I think humans are great at sleepwalking. We take what is handed to us and incorporate it into our lives. Religions, traditions, systems, behaviors, norms, our culture at large–whatever it is, we take no qualms with melding ourselves to the status quo. We are like little automatons going through the motions at sometimes frantic paces, rarely stopping to question what’s real, right or true. When we allow ourselves to detach from culture, only then can we see that we were living in a sort of sleepy haze. Only then can we have the clearest vision.
Sometimes a catastrophic or life-changing event, or even an unexpected person, interferes with our autopilot mode, flipping a switch in our minds. This can be a violent awakening, but I have heard it said before that tip-toeing out of our comfort zone doesn’t serve us because we will most likely go back. It is in these life moments that we examine all that we thought we were and knew. These moments change us, but not before they confuse and scare the hell out of us. Dramatic experiences that shift us onto unsteady ground might FEEL like the world is ending, but they are really just a necessary vehicle to help us reach our higher nature. First the pain, then the rising.
When we allow ourselves to detach from culture, only then can we see that we were living in a sort of sleepy haze. Only then can we have the clearest vision.
Waking up to my life has been terrifying and exhilarating.
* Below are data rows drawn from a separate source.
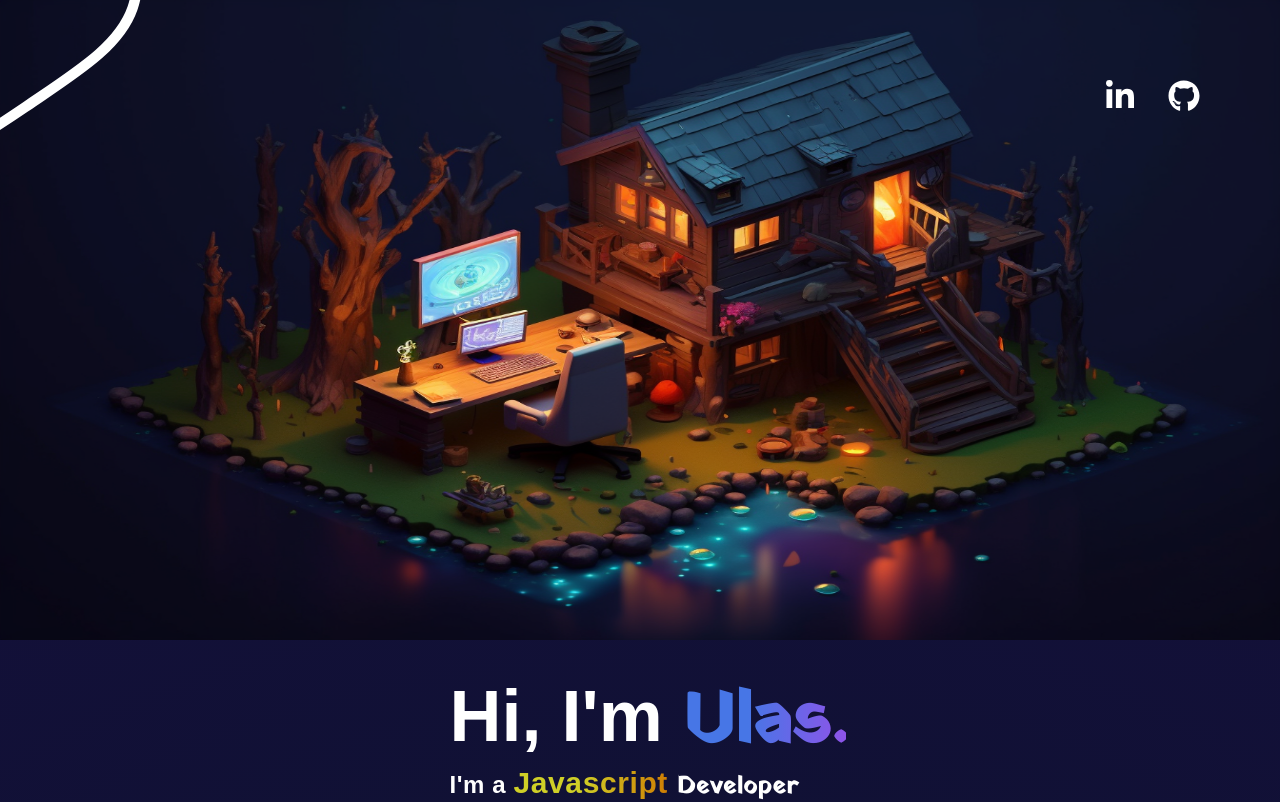
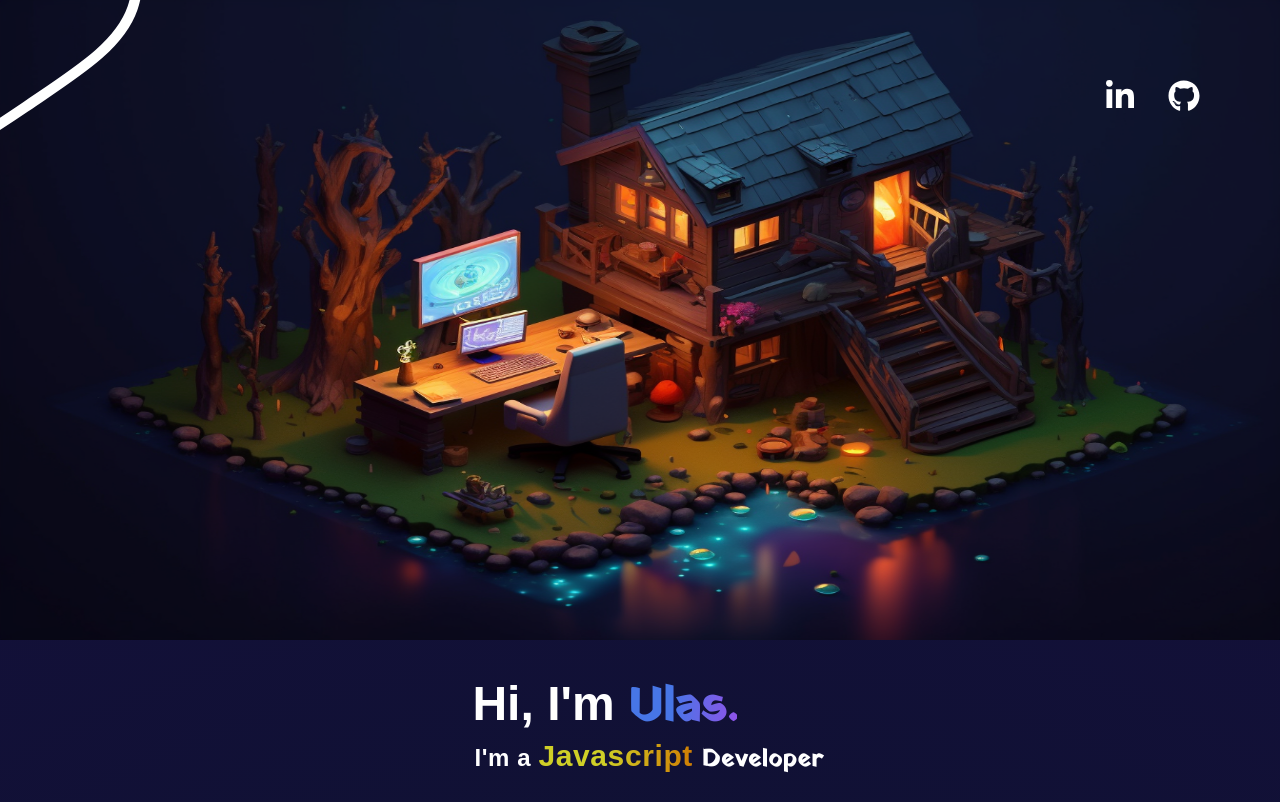
Before and after one commit to Onderito/MyPortfolio, a React (Create React App) app: page / in a window 1280 px wide. Shown: the top 802 px of the page. Built offline with nearby package versions, Linux system fonts and the light colour scheme.

Commit message:
chang picture project

```diff
--- a/src/components/HeroSection.jsx
+++ b/src/components/HeroSection.jsx
@@ -16,11 +16,11 @@ function Presentation() {
           animate="visible"
           transition={{ duration: 1.5, delay: 0.25 }}
         >
-          <h2 className="text-3xl lg:text-7xl font-bold justify-center text-white">
+          <h2 className="text-5xl lg:text-5xl font-bold justify-center text-white">
             Hi, I'm{" "}
             <span className="custom-tailwind-class font-yatra">Ulas.</span>
           </h2>
-          <p className="text-white text-2xl lg:text-2xl font-bold mt-1.5 tracking-wide">
+          <p className="text-white lg:ml-0.5 text-2xl lg:text-2xl font-bold mt-1.5 tracking-wide">
             I'm a{" "}
             <span className="custom-gradient-text text-3xl">Javascript </span>
             <span className="font-black font-yatra ">
```
Also changed, not shown: src/images/weather.png.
In the past several years, I have surveyed and scrutinized every single belief, value, behavior and relationship up close. What do I believe? What is real to me? What matters most? Why do I do this thing? Questioning everything has become second nature.
Embracing A Wider Lens
Sometimes all it takes to wake up is just thinking. It’s engaging with the things that have control over us that we might not even realize we are victim to. It’s stepping out of our own narrow views and embracing a wider lens, objectively observing the constructs that we have accepted and internalized. It’s easy to let confirmation bias be our master. When we don’t have a Clarisse to wake us up, how will we ever know whether we are truly living? Who will shake us out of our complacency?
An alternate perspective can do wonders for helping us grow into who we are truly meant to be, but we have to be open to those perspectives and not shut the door on them because of our own ignorance or fear. If and when those hurricane winds come, will you fight them or surrender to them? What will await you on the other side? Only YOU can answer these questions, once you are willing to do the work.
When we don’t have a Clarisse to wake us up, how will we know we are truly living?
I want to end with some summarized words from the brilliant Martha Beck: “Wanting something independent of the culture is true freedom. We don’t have to be IN the culture, but we don’t have to be in direct OPPOSITION to the culture either (because is that our true nature or just us rebelling and proving a point?) We can simply tune in to what our soul is reaching for and show up as OURSELVES, whatever that looks like.”
How will we know we are where we are supposed to be? Martha says, “When you look weird on the outside and feel good on the inside, that is how you know you’re on the right track.” 🙂